Activity:
Work out how many lines below hold the string "default" and state only that figure.

Stored data
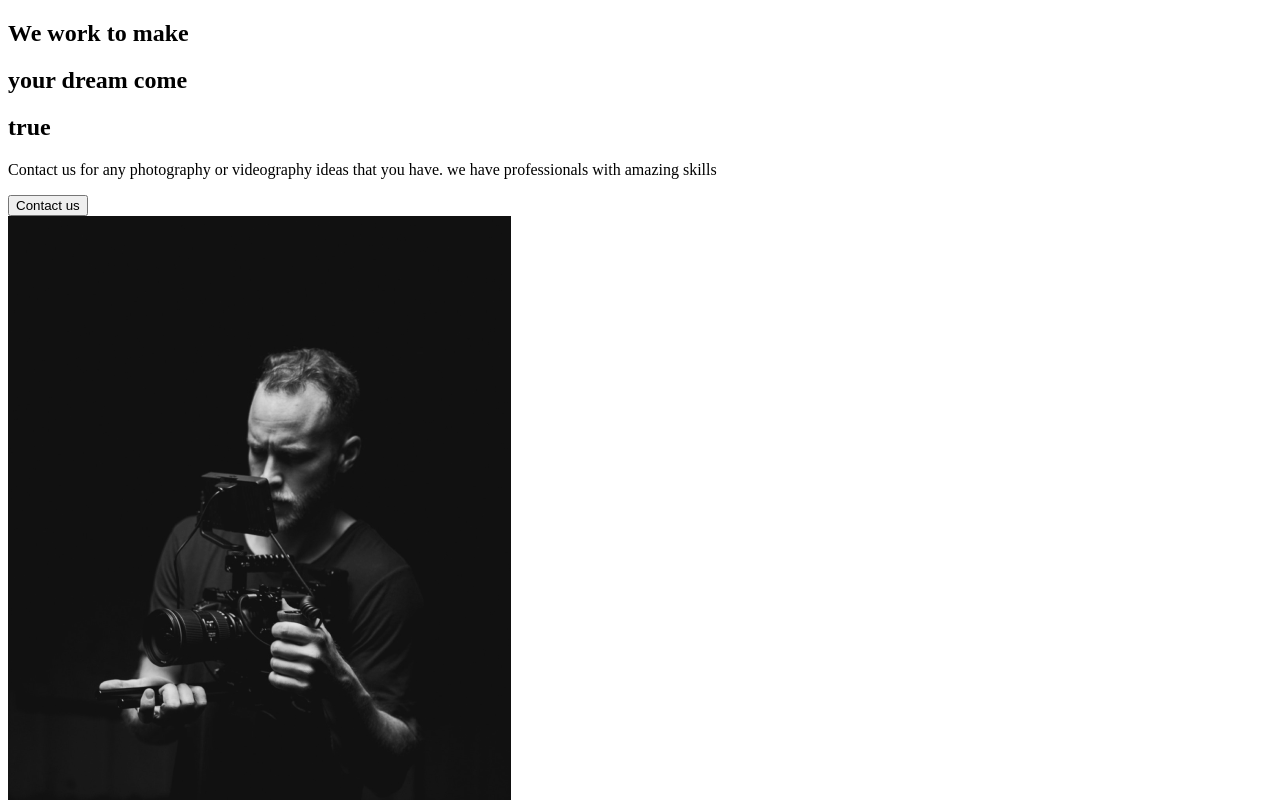
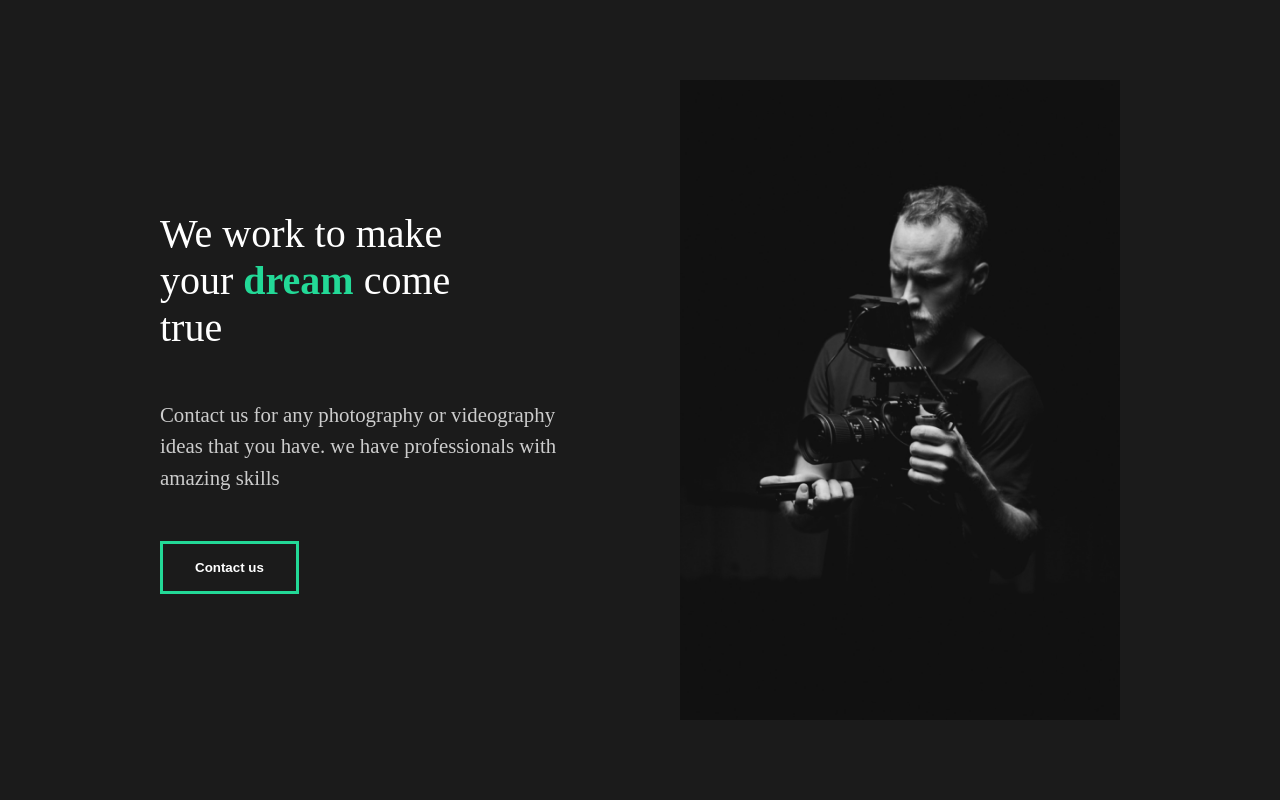
Before and after one commit to reza-goodarzi/Capture-portfolio, a React (Create React App) app: page / in a window 1280 px wide. Shown: the top 800 px of the page. Built offline with nearby package versions, Linux system fonts and the light colour scheme.

Commit message:
Intro to styled-components

```diff
--- a/src/App.js
+++ b/src/App.js
@@ -1,11 +1,15 @@
 // import Pages
 import AboutUs from "./pages/AboutUs";
+
+// Global Style
+import GlobalStyle from "./components/GlobalStyle";
 
 
 
 function App() {
   return (
     <div className="App">
+      <GlobalStyle />
       <AboutUs />
     </div>
   );
--- a/src/components/AboutSection.js
+++ b/src/components/AboutSection.js
@@ -1,8 +1,10 @@
 import home1 from '../img/home1.png';
+// Styled
+import styled from 'styled-components';
 
 const AboutSection = () => {
 	return (
-		<div>
+		<About>
 			<div className="description">
 				<div className="title">
 					<div className="hide">
@@ -21,8 +23,41 @@
 			<div className="image">
 				<img src={home1} alt="guy whit the camera"/>
 			</div>
-		</div>
+		</About>
 	)
-}
+};
 
-export default AboutSection
+// Styled Components
+const About = styled.div`
+	min-height: 90vh;
+	display: flex;
+	align-items: center;
+	justify-content: space-between;
+	padding: 5rem 10rem;
+	color: #fff;
+
+	.description{
+		flex: 1;
+		padding-right: 5rem;
+		h2{
+			font-weight: lighter;
+		}
+
+		.hide{
+			overflow: hidden;
+		}
+	}
+
+	.image{
+		flex: 1;
+		overflow: hidden;
+
+		img{
+			width: 100%;
+			height: 80vh;
+			object-fit: cover;
+		}
+	}
+`
+
+export default AboutSection;
--- /dev/null
+++ b/src/components/GlobalStyle.js
@@ -0,0 +1,59 @@
+import { createGlobalStyle } from 'styled-components';
+
+const GlobalStyle = createGlobalStyle`
+	*{
+		margin: 0;
+		padding: 0;
+		box-sizing: border-box;
+	}
+
+	body{
+		background: #1b1b1b;
+	}
+
+	button {
+		font-weight: bold;
+		font-size: 1.1.rem;
+		cursor: pointer;
+		padding: 1rem 2rem;
+		border: 3px solid #23d997;
+		background: transparent;
+		color: #fff;
+		transition: all .5s ease;
+		&:hover{
+			background-color: #23d997;
+			color: #fff;
+		}
+	}
+
+	h2{
+		font-weight: lighter;
+		font-size: 2.5rem;
+	}
+
+	h3{
+		color: #fff;
+	}
+
+	h4 {
+		font-weight: bold;
+	}
+
+	span{
+		font-weight: bold;
+		color: #23d997;
+	}
+
+	a{
+		font-size: 1.1.rem
+	}
+
+	p{
+		padding: 3rem 0rem;
+		color: #ccc;
+		font-size: 1.3rem;
+		line-height: 150%;
+	}
+`;
+
+export default GlobalStyle;
```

Answer to the problem:
3